**EXERCISE AIM:** Word for word, restate the records that come after this.

**Difference listings:**
========

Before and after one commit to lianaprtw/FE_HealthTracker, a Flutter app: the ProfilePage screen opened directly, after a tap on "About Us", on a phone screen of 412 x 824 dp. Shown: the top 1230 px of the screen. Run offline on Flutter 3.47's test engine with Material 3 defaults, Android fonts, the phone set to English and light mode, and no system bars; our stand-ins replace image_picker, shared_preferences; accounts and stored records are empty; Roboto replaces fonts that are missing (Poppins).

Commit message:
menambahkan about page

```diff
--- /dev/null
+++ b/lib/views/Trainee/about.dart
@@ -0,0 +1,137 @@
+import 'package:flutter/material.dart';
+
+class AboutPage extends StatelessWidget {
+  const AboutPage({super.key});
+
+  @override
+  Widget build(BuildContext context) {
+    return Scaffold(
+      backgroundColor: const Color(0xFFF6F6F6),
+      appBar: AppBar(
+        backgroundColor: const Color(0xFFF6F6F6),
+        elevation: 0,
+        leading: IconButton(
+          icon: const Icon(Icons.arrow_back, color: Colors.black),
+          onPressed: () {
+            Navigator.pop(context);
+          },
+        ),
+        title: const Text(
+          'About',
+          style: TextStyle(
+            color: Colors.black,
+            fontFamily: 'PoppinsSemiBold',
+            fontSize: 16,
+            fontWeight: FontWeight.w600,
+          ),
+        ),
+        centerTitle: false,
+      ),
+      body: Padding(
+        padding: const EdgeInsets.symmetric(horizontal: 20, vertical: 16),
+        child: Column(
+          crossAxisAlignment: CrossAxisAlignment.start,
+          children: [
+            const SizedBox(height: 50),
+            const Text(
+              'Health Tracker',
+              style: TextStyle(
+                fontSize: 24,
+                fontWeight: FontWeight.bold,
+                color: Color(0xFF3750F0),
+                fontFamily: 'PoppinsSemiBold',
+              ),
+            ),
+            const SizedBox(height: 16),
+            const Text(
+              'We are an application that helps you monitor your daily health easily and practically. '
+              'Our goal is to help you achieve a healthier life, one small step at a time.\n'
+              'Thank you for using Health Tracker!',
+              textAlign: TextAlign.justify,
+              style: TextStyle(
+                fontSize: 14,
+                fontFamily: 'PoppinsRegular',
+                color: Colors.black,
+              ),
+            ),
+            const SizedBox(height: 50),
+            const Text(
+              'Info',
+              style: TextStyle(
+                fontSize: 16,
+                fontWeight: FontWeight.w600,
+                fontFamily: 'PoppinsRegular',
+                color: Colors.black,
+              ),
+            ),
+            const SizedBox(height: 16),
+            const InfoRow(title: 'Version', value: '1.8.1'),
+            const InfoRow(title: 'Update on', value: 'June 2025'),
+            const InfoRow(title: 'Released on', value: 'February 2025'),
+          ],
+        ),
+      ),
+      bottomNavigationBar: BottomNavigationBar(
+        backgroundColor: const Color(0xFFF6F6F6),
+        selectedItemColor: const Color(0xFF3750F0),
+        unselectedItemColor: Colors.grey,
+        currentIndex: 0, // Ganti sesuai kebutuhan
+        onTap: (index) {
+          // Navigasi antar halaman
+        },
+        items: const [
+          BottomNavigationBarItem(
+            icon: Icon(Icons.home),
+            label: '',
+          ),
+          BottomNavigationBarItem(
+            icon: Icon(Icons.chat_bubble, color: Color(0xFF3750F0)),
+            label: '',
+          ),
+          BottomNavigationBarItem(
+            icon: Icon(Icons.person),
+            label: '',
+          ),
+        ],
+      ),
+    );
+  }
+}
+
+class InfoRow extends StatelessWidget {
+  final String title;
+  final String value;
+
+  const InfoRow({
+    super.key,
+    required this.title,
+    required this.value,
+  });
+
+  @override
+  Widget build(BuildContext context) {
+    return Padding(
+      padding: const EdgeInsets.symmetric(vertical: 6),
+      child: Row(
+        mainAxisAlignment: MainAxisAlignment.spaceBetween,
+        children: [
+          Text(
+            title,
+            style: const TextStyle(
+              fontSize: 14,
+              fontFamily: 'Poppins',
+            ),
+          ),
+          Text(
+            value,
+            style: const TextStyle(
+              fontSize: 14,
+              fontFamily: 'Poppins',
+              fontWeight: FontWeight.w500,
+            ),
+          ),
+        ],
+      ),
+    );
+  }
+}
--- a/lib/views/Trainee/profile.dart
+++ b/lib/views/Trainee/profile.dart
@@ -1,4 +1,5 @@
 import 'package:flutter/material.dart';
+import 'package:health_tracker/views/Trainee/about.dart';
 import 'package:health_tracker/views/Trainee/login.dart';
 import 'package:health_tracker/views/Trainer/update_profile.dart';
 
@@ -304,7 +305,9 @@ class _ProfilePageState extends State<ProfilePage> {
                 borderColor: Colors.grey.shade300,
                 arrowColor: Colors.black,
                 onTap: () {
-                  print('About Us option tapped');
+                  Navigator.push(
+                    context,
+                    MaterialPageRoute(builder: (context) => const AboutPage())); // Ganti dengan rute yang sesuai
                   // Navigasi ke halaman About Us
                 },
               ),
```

========

**ANSWER SECTION:**
Before and after one commit to lianaprtw/FE_HealthTracker, a Flutter app: the ProfilePage screen opened directly, after a tap on "About Us", on a phone screen of 412 x 824 dp. Shown: the top 1230 px of the screen. Run offline on Flutter 3.47's test engine with Material 3 defaults, Android fonts, the phone set to English and light mode, and no system bars; our stand-ins replace image_picker, shared_preferences; accounts and stored records are empty; Roboto replaces fonts that are missing (Poppins).

Commit message:
menambahkan about page

```diff
--- /dev/null
+++ b/lib/views/Trainee/about.dart
@@ -0,0 +1,137 @@
+import 'package:flutter/material.dart';
+
+class AboutPage extends StatelessWidget {
+  const AboutPage({super.key});
+
+  @override
+  Widget build(BuildContext context) {
+    return Scaffold(
+      backgroundColor: const Color(0xFFF6F6F6),
+      appBar: AppBar(
+        backgroundColor: const Color(0xFFF6F6F6),
+        elevation: 0,
+        leading: IconButton(
+          icon: const Icon(Icons.arrow_back, color: Colors.black),
+          onPressed: () {
+            Navigator.pop(context);
+          },
+        ),
+        title: const Text(
+          'About',
+          style: TextStyle(
+            color: Colors.black,
+            fontFamily: 'PoppinsSemiBold',
+            fontSize: 16,
+            fontWeight: FontWeight.w600,
+          ),
+        ),
+        centerTitle: false,
+      ),
+      body: Padding(
+        padding: const EdgeInsets.symmetric(horizontal: 20, vertical: 16),
+        child: Column(
+          crossAxisAlignment: CrossAxisAlignment.start,
+          children: [
+            const SizedBox(height: 50),
+            const Text(
+              'Health Tracker',
+              style: TextStyle(
+                fontSize: 24,
+                fontWeight: FontWeight.bold,
+                color: Color(0xFF3750F0),
+                fontFamily: 'PoppinsSemiBold',
+              ),
+            ),
+            const SizedBox(height: 16),
+            const Text(
+              'We are an application that helps you monitor your daily health easily and practically. '
+              'Our goal is to help you achieve a healthier life, one small step at a time.\n'
+              'Thank you for using Health Tracker!',
+              textAlign: TextAlign.justify,
+              style: TextStyle(
+                fontSize: 14,
+                fontFamily: 'PoppinsRegular',
+                color: Colors.black,
+              ),
+            ),
+            const SizedBox(height: 50),
+            const Text(
+              'Info',
+              style: TextStyle(
+                fontSize: 16,
+                fontWeight: FontWeight.w600,
+                fontFamily: 'PoppinsRegular',
+                color: Colors.black,
+              ),
+            ),
+            const SizedBox(height: 16),
+            const InfoRow(title: 'Version', value: '1.8.1'),
+            const InfoRow(title: 'Update on', value: 'June 2025'),
+            const InfoRow(title: 'Released on', value: 'February 2025'),
+          ],
+        ),
+      ),
+      bottomNavigationBar: BottomNavigationBar(
+        backgroundColor: const Color(0xFFF6F6F6),
+        selectedItemColor: const Color(0xFF3750F0),
+        unselectedItemColor: Colors.grey,
+        currentIndex: 0, // Ganti sesuai kebutuhan
+        onTap: (index) {
+          // Navigasi antar halaman
+        },
+        items: const [
+          BottomNavigationBarItem(
+            icon: Icon(Icons.home),
+            label: '',
+          ),
+          BottomNavigationBarItem(
+            icon: Icon(Icons.chat_bubble, color: Color(0xFF3750F0)),
+            label: '',
+          ),
+          BottomNavigationBarItem(
+            icon: Icon(Icons.person),
+            label: '',
+          ),
+        ],
+      ),
+    );
+  }
+}
+
+class InfoRow extends StatelessWidget {
+  final String title;
+  final String value;
+
+  const InfoRow({
+    super.key,
+    required this.title,
+    required this.value,
+  });
+
+  @override
+  Widget build(BuildContext context) {
+    return Padding(
+      padding: const EdgeInsets.symmetric(vertical: 6),
+      child: Row(
+        mainAxisAlignment: MainAxisAlignment.spaceBetween,
+        children: [
+          Text(
+            title,
+            style: const TextStyle(
+              fontSize: 14,
+              fontFamily: 'Poppins',
+            ),
+          ),
+          Text(
+            value,
+            style: const TextStyle(
+              fontSize: 14,
+              fontFamily: 'Poppins',
+              fontWeight: FontWeight.w500,
+            ),
+          ),
+        ],
+      ),
+    );
+  }
+}
--- a/lib/views/Trainee/profile.dart
+++ b/lib/views/Trainee/profile.dart
@@ -1,4 +1,5 @@
 import 'package:flutter/material.dart';
+import 'package:health_tracker/views/Trainee/about.dart';
 import 'package:health_tracker/views/Trainee/login.dart';
 import 'package:health_tracker/views/Trainer/update_profile.dart';
 
@@ -304,7 +305,9 @@ class _ProfilePageState extends State<ProfilePage> {
                 borderColor: Colors.grey.shade300,
                 arrowColor: Colors.black,
                 onTap: () {
-                  print('About Us option tapped');
+                  Navigator.push(
+                    context,
+                    MaterialPageRoute(builder: (context) => const AboutPage())); // Ganti dengan rute yang sesuai
                   // Navigasi ke halaman About Us
                 },
               ),
```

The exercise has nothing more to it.